At 12;08, Yakov Trenin gave the Avs their second power play with a holding penalty on Alex Newhook. The Avs moved the puck well and got two quick shots on Saros, Rantanen then hit the post before he finally cashed in on a beautiful shot for the first goal of the game. 0-1 Avs.
After that first goal, things really turned in the Avs’ favor. But Saros was able to hold the puck to allow his teammates a stoppage and change of skaters.
At 6:34 a horrible turnover by Mark Jankowski right in front of Saros allowed Ben Meyers and Logan O’Connor a prime opportunity, which thankfully Saros was again able to save.
Ryan Johansen gave the Avs their third power play of the night and they got a prime opportunity off the face off that got slightly behind Saros before he got his glove on it. This time, the Predators turned the table a bit and Trenin got two short-handed shots on the Avs net.
Even as the Predators killed the penalty, the Avs continued to hold the zone, keeping the defenders on the ice for more than two minutes before the Preds were finally able to clear the zone and change.
With under 30 seconds in the period, the Preds had a bit of momentum and were clearly pushing until a bad turnover in the defensive zone allowed the Avs a 2 on 1, which they cashed in for Alex Newhook’s 7th goal of the year. 0-2 Avs.
Overall, the second period shifted much more in the Avalanche’s favor, and not just on the scoreboard.
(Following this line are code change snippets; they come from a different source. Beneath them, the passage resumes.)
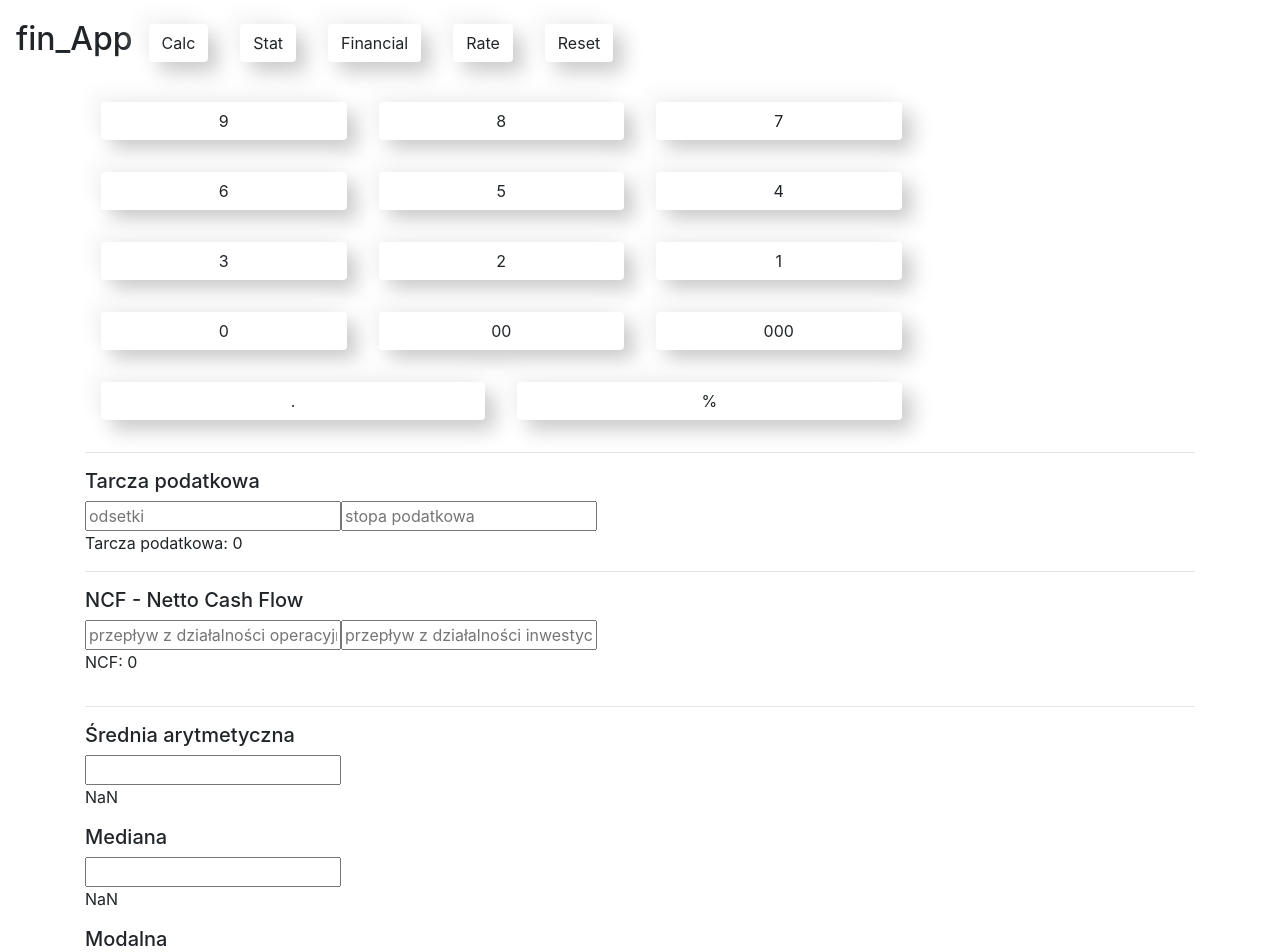
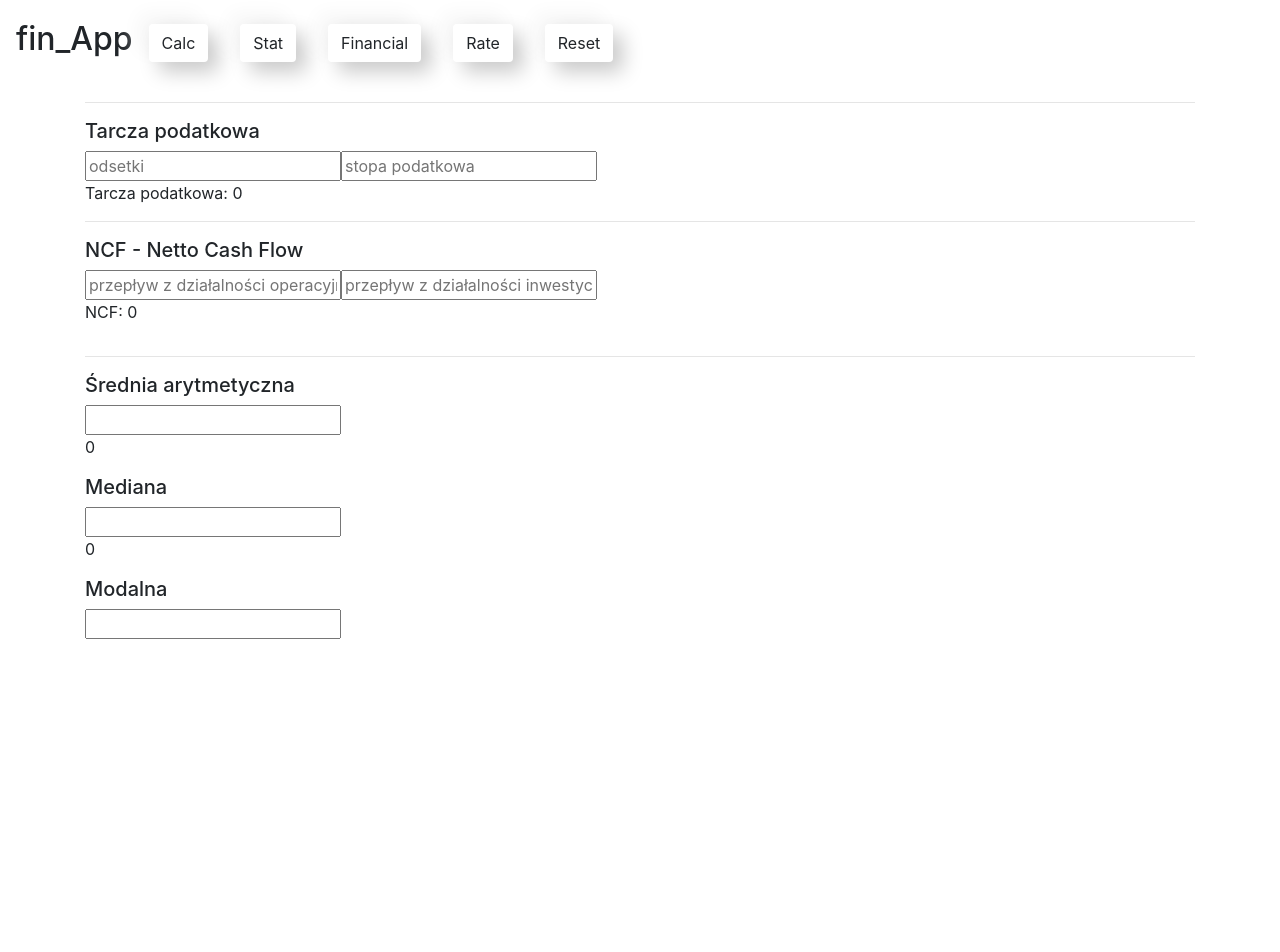
Before and after one commit to bartpiasek/fin-calc, a React (Create React App) app: page /fin in a window 1280 px wide. Shown: the top 952 px of the page. After the commit the page ends 800 px from the top, so only its background shows below. Built offline with nearby package versions, Linux system fonts and the light colour scheme.

Commit message:
mean tests

```diff
--- a/src/components/Financial/NettoCashFlow.js
+++ b/src/components/Financial/NettoCashFlow.js
@@ -17,32 +17,35 @@ function NettoCashFlow() {
   return (
     <div>
       <hr />
-      <h5>Tarcza podatkowa</h5>
       <form>
+        <h5>Tarcza podatkowa</h5>
         <input
+          name="interest"
           placeholder="odsetki"
           onChange={(e) => setInterest(e.target.value)}
         ></input>
         <input
+          name="taxrate"
           placeholder="stopa podatkowa"
           onChange={(e) => setTaxRate(e.target.value)}
         ></input>
+        <p name="taxshield">Tarcza podatkowa: {taxShield}</p>
       </form>
-
-      <p role="article">Tarcza podatkowa: {taxShield}</p>
       <hr />
-      <h5>NCF - Netto Cash Flow</h5>
       <form>
+        <h5>NCF - Netto Cash Flow</h5>
         <input
+          name="operationcashflow"
           placeholder="przepływ z działalności operacyjnej"
           onChange={(e) => setOperationCashFlow(e.target.value)}
         ></input>
         <input
+          name="investcashflow"
           placeholder="przepływ z działalności inwestycyjnej"
           onChange={(e) => setInvestCashFlow(e.target.value)}
         ></input>
+        <p>NCF: {NettoCashFlow}</p>
       </form>
-      <p>NCF: {NettoCashFlow}</p>
     </div>
   );
 }
--- a/src/components/Layout/Layout.js
+++ b/src/components/Layout/Layout.js
@@ -10,9 +10,7 @@ function Layout() {
   return (
     <Container>
       <Row>
-        <Col>
-          <Calc />
-        </Col>
+        <Col></Col>
       </Row>
       <Row>
         <Col>
--- a/src/components/Stat/StatFunc.js
+++ b/src/components/Stat/StatFunc.js
@@ -1,9 +1,9 @@
 import React, { useState } from "react";
 
 function StatFunc() {
-  const [meanArray, setMeanArray] = useState(0);
-  const [medianArray, setMedianArray] = useState(0);
-  const [modeArray, setModeArray] = useState(0);
+  const [meanArray, setMeanArray] = useState("");
+  const [medianArray, setMedianArray] = useState("");
+  const [modeArray, setModeArray] = useState("");
 
   function mean(arr) {
     let sum = 0;
@@ -39,23 +39,37 @@ function StatFunc() {
         modes.push(Number(key));
       }
     }
-    if (modes.length === Object.keys(freqTable).length) modes = [];
+    if (modes.length === Object.values(freqTable).length) modes = [];
     return modes;
   }
+
+  const meanArraySplit = meanArray.toString().split(",").map(Number);
+  console.log(meanArraySplit);
+  const medianArraySplit = medianArray.toString().split(",").map(Number);
+  const modeArraySplit = modeArray.toString().split(",").map(Number);
 
   return (
     <div>
       <hr />
       <form>
         <h5>Średnia arytmetyczna</h5>
-        <input onChange={(e) => setMeanArray(e.target.value)}></input>
-        <p>{mean(meanArray)}</p>
+        <input
+          name="mean"
+          onChange={(e) => setMeanArray(e.target.value)}
+        ></input>
+        <p>{mean(meanArraySplit)}</p>
         <h5>Mediana</h5>
-        <input onChange={(e) => setMedianArray(e.target.value)}></input>
-        <p>{median(medianArray)}</p>
+        <input
+          name="median"
+          onChange={(e) => setMedianArray(e.target.value)}
+        ></input>
+        <p>{median(medianArraySplit)}</p>
         <h5>Modalna</h5>
-        <input onChange={(e) => setModeArray(e.target.value)}></input>
-        <p>{mode(modeArray)}</p>
+        <input
+          name="mode"
+          onChange={(e) => setModeArray(e.target.value)}
+        ></input>
+        <p>{mode(modeArraySplit)}</p>
       </form>
     </div>
   );
```
Also changed, not shown: 2 other files (tests, documents, lock files or other folders).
Notice on the all-situations shot map below that the Avs (largely by virtue of their power play) were able to build up more shot attempts right in front of Saros, while the Preds largely failed to do the same in front of Georgiev.
With 20 minutes remaining, the Preds needed to make something happen to get back into the game.
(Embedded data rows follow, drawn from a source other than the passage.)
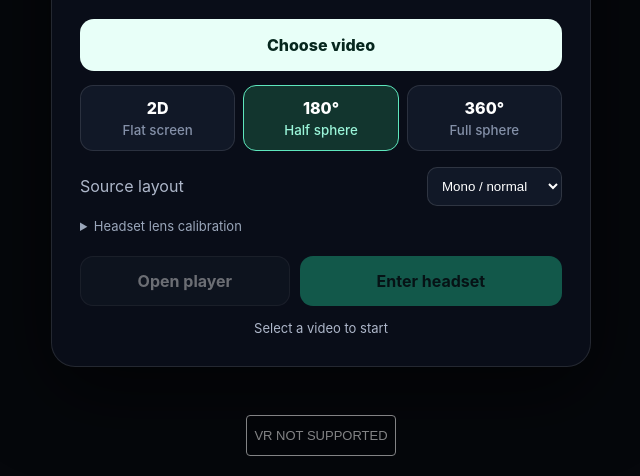
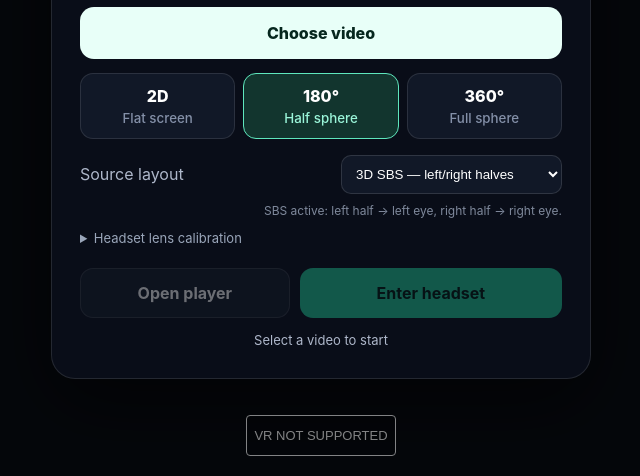
Before and after one commit to Whose-luvv/VR, a website built with Vite: page index.html in a window 1280 px wide. Both pictures are taken after a click on the element "Video projection". Shown: the part 324-800 px from the top of the page, without its empty margins (319-959 px from the left). Built offline with nearby package versions, Linux system fonts and the light colour scheme.

Commit message:
Auto-configure stereo layout for VR videos

```diff
--- a/index.html
+++ b/index.html
@@ -20,8 +20,9 @@
           <button class="mode" data-mode="360">360° <small>Full sphere</small></button>
         </div>
         <label class="select-row">Source layout
-          <select id="layout"><option value="mono">Mono / normal</option><option value="sbs">3D side-by-side</option><option value="tb">3D top / bottom</option></select>
+          <select id="layout"><option value="mono">Mono — same view both eyes</option><option value="sbs">3D SBS — left/right halves</option><option value="tb">3D TB — top/bottom halves</option></select>
         </label>
+        <p id="formatHint" class="format-hint">2D videos have no stereoscopic depth.</p>
         <details class="calibration"><summary>Headset lens calibration</summary>
           <label>Lens correction <input id="distortion" type="range" min="0" max="0.55" value="0.28" step="0.01"><output id="distortionValue">0.28</output></label>
           <label>Eye distance <input id="ipd" type="range" min="54" max="74" value="64" step="1"><output id="ipdValue">64 mm</output></label>
--- a/src/main.js
+++ b/src/main.js
@@ -117,8 +117,9 @@ function activatePhysicalTarget(){
   if(!target)return false;lastPhysicalActivation=performance.now();target.userData.pulseAt=performance.now();target.userData.action();return true;
 }
 
-$('.mode-grid').addEventListener('click',e=>{const b=e.target.closest('.mode');if(!b)return;document.querySelectorAll('.mode').forEach(x=>x.classList.toggle('active',x===b));projection=b.dataset.mode;applyProjection()});
-$('#layout').addEventListener('change',e=>{layout=e.target.value;applyProjection()});
+function updateFormatHint(){const hints={mono:projection==='flat'?'2D has no stereoscopic depth.':'Mono: the same panoramic view is sent to both eyes.',sbs:'SBS active: left half → left eye, right half → right eye.',tb:'Top/bottom active: one half is sent to each eye.'};$('#formatHint').textContent=hints[layout]}
+$('.mode-grid').addEventListener('click',e=>{const b=e.target.closest('.mode');if(!b)return;document.querySelectorAll('.mode').forEach(x=>x.classList.toggle('active',x===b));projection=b.dataset.mode;if(projection==='flat'){layout='mono'}else{layout='sbs';toast(`${projection}° VR: 3D side-by-side selected`)}$('#layout').value=layout;updateFormatHint();applyProjection()});
+$('#layout').addEventListener('change',e=>{layout=e.target.value;updateFormatHint();applyProjection()});
 $('#distortion').addEventListener('input',e=>{warpMat.uniforms.k.value=+e.target.value;$('#distortionValue').value=(+e.target.value).toFixed(2)});
 $('#ipd').addEventListener('input',e=>{stereoCamera.eyeSep=+e.target.value/1000;$('#ipdValue').value=`${e.target.value} mm`});
 $('#frameDistance').addEventListener('input',e=>{const value=+e.target.value;warpMat.uniforms.frameDistance.value=value/100;$('#frameDistanceValue').value=value===0?'Center':`${Math.abs(value)} ${value<0?'close':'far'}`});
--- a/src/style.css
+++ b/src/style.css
@@ -7,5 +7,6 @@ html,body,#app { width:100%; height:100%; margin:0; overflow:hidden; }
 .file-button { display:flex; align-items:center; justify-content:center; min-height:52px; margin:22px 0 14px; border-radius:14px; background:#e8fff8; color:#06271e; font-weight:800; cursor:pointer; }.file-button input{display:none}
 .mode-grid{display:grid;grid-template-columns:repeat(3,1fr);gap:8px}.mode{border:1px solid #ffffff1c;background:#111827;color:white;border-radius:13px;padding:12px 6px;font-weight:800}.mode small{display:block;color:#8490a8;margin-top:4px;font-weight:500}.mode.active{border-color:#5ee7bd;background:#12352e}.mode.active small{color:#9af5d9}
 .select-row{display:flex;justify-content:space-between;align-items:center;margin:16px 0;color:#aeb7ca}select{max-width:58%;background:#111827;color:white;border:1px solid #ffffff20;border-radius:10px;padding:10px}.launch-row{display:grid;grid-template-columns:1fr 1.25fr;gap:10px}button{font:inherit;cursor:pointer}button:disabled{opacity:.4;cursor:not-allowed}.launch-row button{border:1px solid #ffffff22;border-radius:13px;padding:14px;background:#151c29;color:white;font-weight:750}.launch-row .primary{background:#20c997;color:#031b14;border:0}.status{text-align:center;font-size:13px;margin:13px 0 0}.hidden{display:none!important}.toast{position:fixed;left:50%;top:8%;transform:translateX(-50%);padding:10px 16px;border-radius:999px;background:#0b101ddd;border:1px solid #ffffff22;opacity:0;transition:.25s;pointer-events:none}.toast.show{opacity:1}.exit{position:fixed;z-index:5;right:max(12px,env(safe-area-inset-right));top:max(12px,env(safe-area-inset-top));padding:9px 15px;border:1px solid #ffffff33;background:#090d15cc;color:#fff;border-radius:999px}
+.format-hint{margin:-8px 0 14px!important;color:#7f899c!important;font-size:12px;text-align:right}
 .calibration{margin:-4px 0 14px;color:#9aa6ba;font-size:13px}.calibration summary{cursor:pointer;margin-bottom:8px}.calibration label{display:grid;grid-template-columns:105px 1fr 52px;align-items:center;gap:7px;margin:7px 0}.calibration input{width:100%;accent-color:#45e0b0}.calibration output{text-align:right;color:#dbe5f4}
 @media(max-height:650px){.launcher{padding:18px}h1{font-size:30px;margin:10px 0 4px}.launcher>p{margin:5px 0}.file-button{margin:10px 0}.select-row{margin:9px 0}}
```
At 16:35, Duchene got his own rebound and was able to finally get the puck behind Georgiev. 1-2 Avs. And boos from the home crowd rained down.
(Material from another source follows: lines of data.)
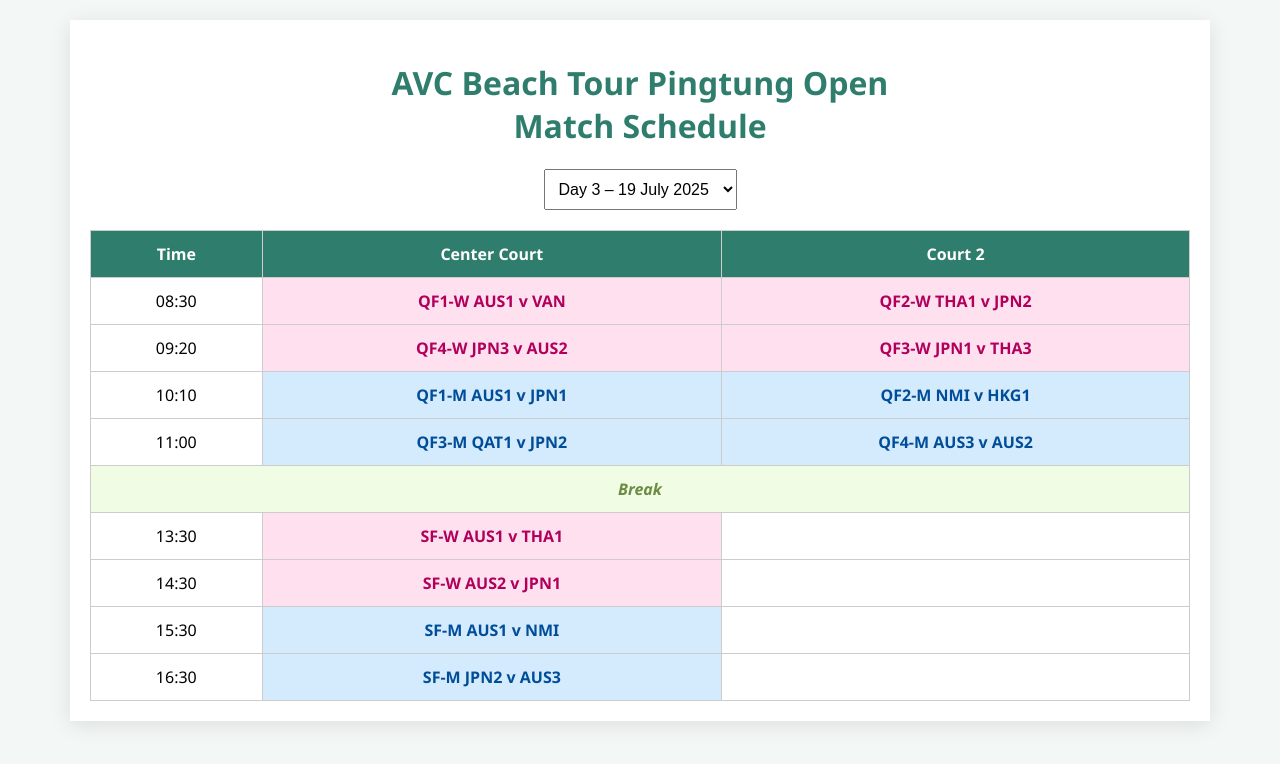
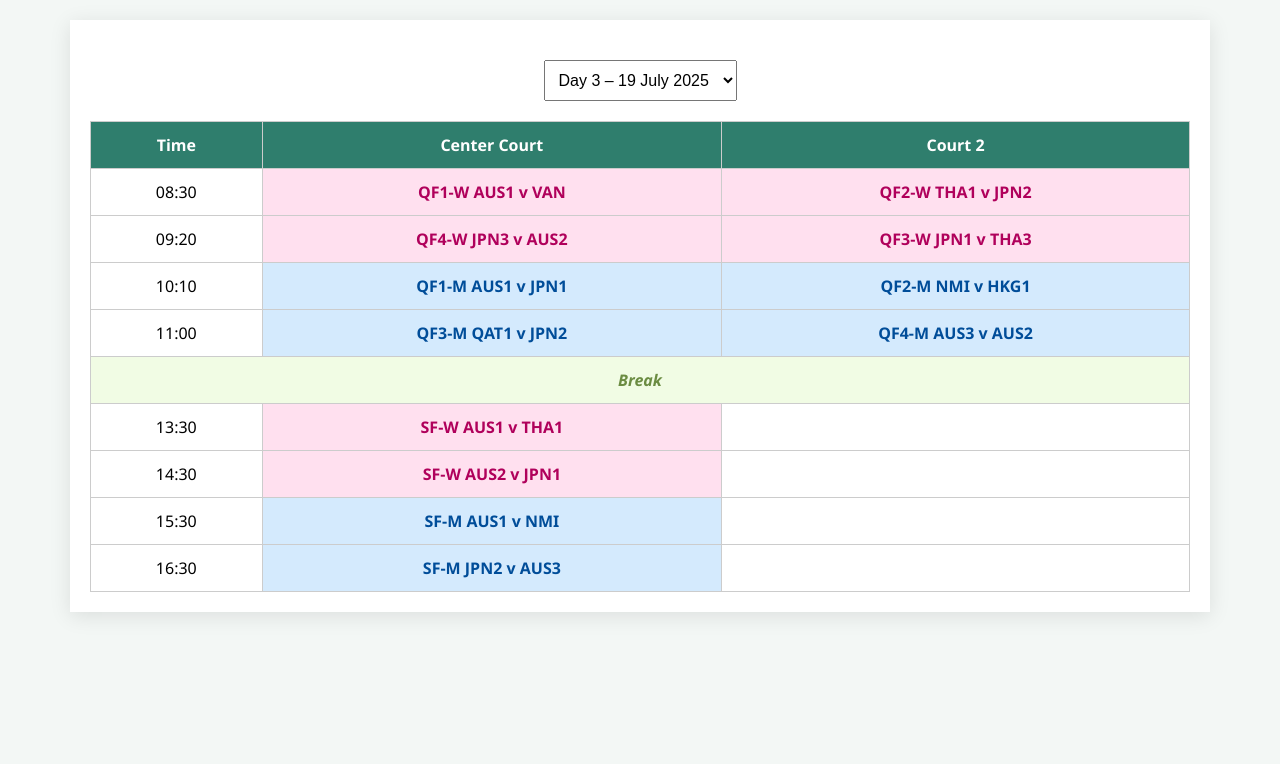
Before and after one commit to avcbeach/match-schedule-avc, a plain HTML site: page index.html in a window 1280 px wide. Drawn offline with Linux system fonts and the light colour scheme.

Commit message:
Update index.html

```diff
--- a/index.html
+++ b/index.html
@@ -81,7 +81,6 @@
 </head>
 <body>
 <div class="container">
-<h1>AVC Beach Tour Pingtung Open<br/>Match Schedule</h1>
 <select id="daySelect" onchange="showSchedule()">
 <option value="day1">Day 1 – 17 July 2025</option>
 <option value="day2">Day 2 – 18 July 2025</option>
```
At 10:21, Evan Rodrigues got a great chance as the Avs stretched the Preds’ defense out and he found himself all alone up ice. But Saros once again stood tall and kept the Preds down by only one goal.
At 4:15, Rodrigues again got free up ice. But even with a clever spin move, Saros wasn’t fooled and the score remained 1-2 Avs.
The last two minutes of the game lacked the urgency one might expect from a team down one goal with the Preds repeatedly having issues establishing themselves in the offensive zone. With 37.4 seconds remaining in the game, Filip Forsberg got his first shot on goal. But Georgiev made a beautiful glove save and in the ensuing faceoff, the Avalanche gained possession and scored a long goal on the empty net to seal the game. 1-3 Avs.
The Predators have now lost 6 games in a row, scoring only 9 goals in that stretch. They return home on Monday to once again face the high-powered offense of the Edmonton Oilers.